§ **Exercise brief**
Could you copy the records below exactly, leaving out any pictures?

-------- Provided records --------

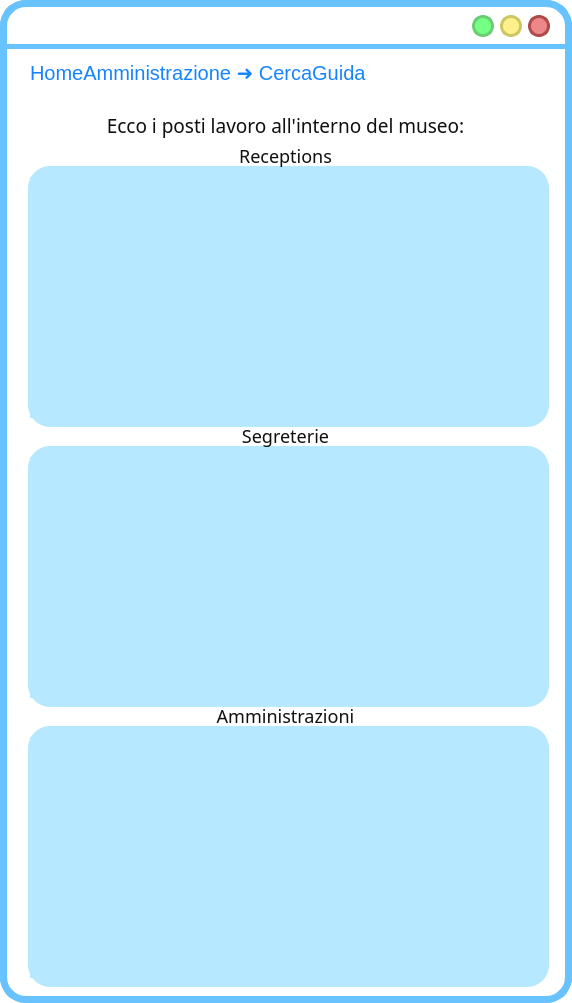
The window that ui/VistaGestisciPostiLavoro.ui (SbattellaMattia/SoftwareEngineering) describes before a commit, drawn with Qt 5.
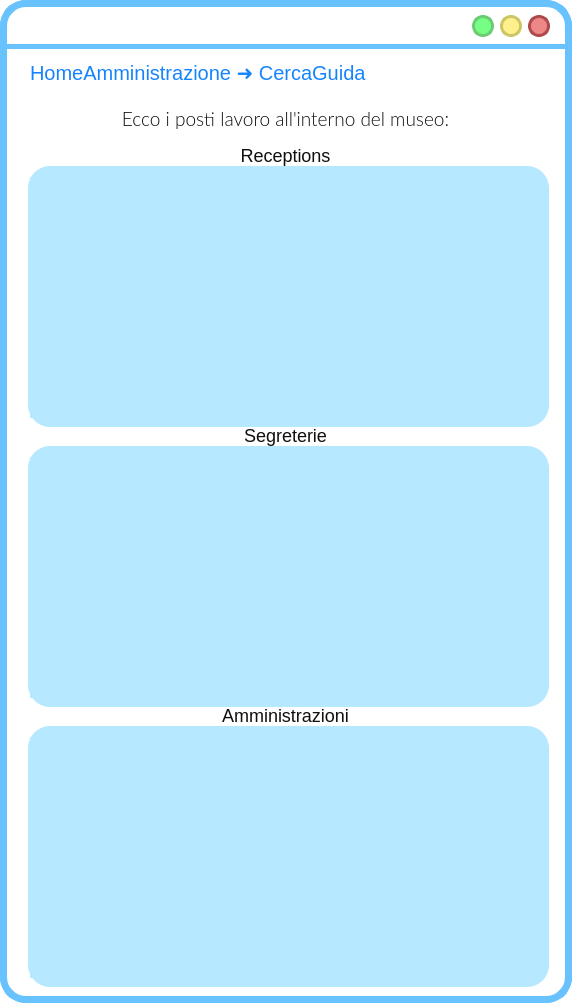
The same window after the commit. Icons and pictures are not drawn.

The edit to the form file:
```diff
--- a/ui/VistaGestisciPostiLavoro.ui
+++ b/ui/VistaGestisciPostiLavoro.ui
@@ -446,11 +446,20 @@
     <property name="geometry">
      <rect>
       <x>10</x>
-      <y>110</y>
+      <y>104</y>
       <width>551</width>
       <height>31</height>
      </rect>
     </property>
+    <property name="font">
+     <font>
+      <family>Lato Light</family>
+      <pointsize>-1</pointsize>
+      <weight>50</weight>
+      <italic>false</italic>
+      <bold>false</bold>
+     </font>
+    </property>
     <property name="styleSheet">
      <string notr="true">left: 849px;
 background-color: rgba(255, 255, 255,0);
@@ -460,7 +469,6 @@
 color: rgba(16, 16, 16);
 font-size: 18px;
 text-align: center;
-font-family: Lato-light;
 </string>
     </property>
     <property name="text">
@@ -488,7 +496,7 @@
 color: rgba(16, 16, 16);
 font-size: 18px;
 text-align: center;
-font-family: Lato-light;</string>
+</string>
     </property>
     <property name="text">
      <string>Receptions</string>
@@ -663,7 +671,7 @@
 color: rgba(16, 16, 16);
 font-size: 18px;
 text-align: center;
-font-family: Lato-light;</string>
+</string>
     </property>
     <property name="text">
      <string>Segreterie</string>
@@ -879,7 +887,7 @@
 color: rgba(16, 16, 16);
 font-size: 18px;
 text-align: center;
-font-family: Lato-light;</string>
+</string>
     </property>
     <property name="text">
      <string>Amministrazioni</string>
```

--------

§ **Output for this task**
The window that ui/VistaGestisciPostiLavoro.ui (SbattellaMattia/SoftwareEngineering) describes before a commit, drawn with Qt 5.
The same window after the commit. Icons and pictures are not drawn.

The edit to the form file:
```diff
--- a/ui/VistaGestisciPostiLavoro.ui
+++ b/ui/VistaGestisciPostiLavoro.ui
@@ -446,11 +446,20 @@
     <property name="geometry">
      <rect>
       <x>10</x>
-      <y>110</y>
+      <y>104</y>
       <width>551</width>
       <height>31</height>
      </rect>
     </property>
+    <property name="font">
+     <font>
+      <family>Lato Light</family>
+      <pointsize>-1</pointsize>
+      <weight>50</weight>
+      <italic>false</italic>
+      <bold>false</bold>
+     </font>
+    </property>
     <property name="styleSheet">
      <string notr="true">left: 849px;
 background-color: rgba(255, 255, 255,0);
@@ -460,7 +469,6 @@
 color: rgba(16, 16, 16);
 font-size: 18px;
 text-align: center;
-font-family: Lato-light;
 </string>
     </property>
     <property name="text">
@@ -488,7 +496,7 @@
 color: rgba(16, 16, 16);
 font-size: 18px;
 text-align: center;
-font-family: Lato-light;</string>
+</string>
     </property>
     <property name="text">
      <string>Receptions</string>
@@ -663,7 +671,7 @@
 color: rgba(16, 16, 16);
 font-size: 18px;
 text-align: center;
-font-family: Lato-light;</string>
+</string>
     </property>
     <property name="text">
      <string>Segreterie</string>
@@ -879,7 +887,7 @@
 color: rgba(16, 16, 16);
 font-size: 18px;
 text-align: center;
-font-family: Lato-light;</string>
+</string>
     </property>
     <property name="text">
      <string>Amministrazioni</string>
```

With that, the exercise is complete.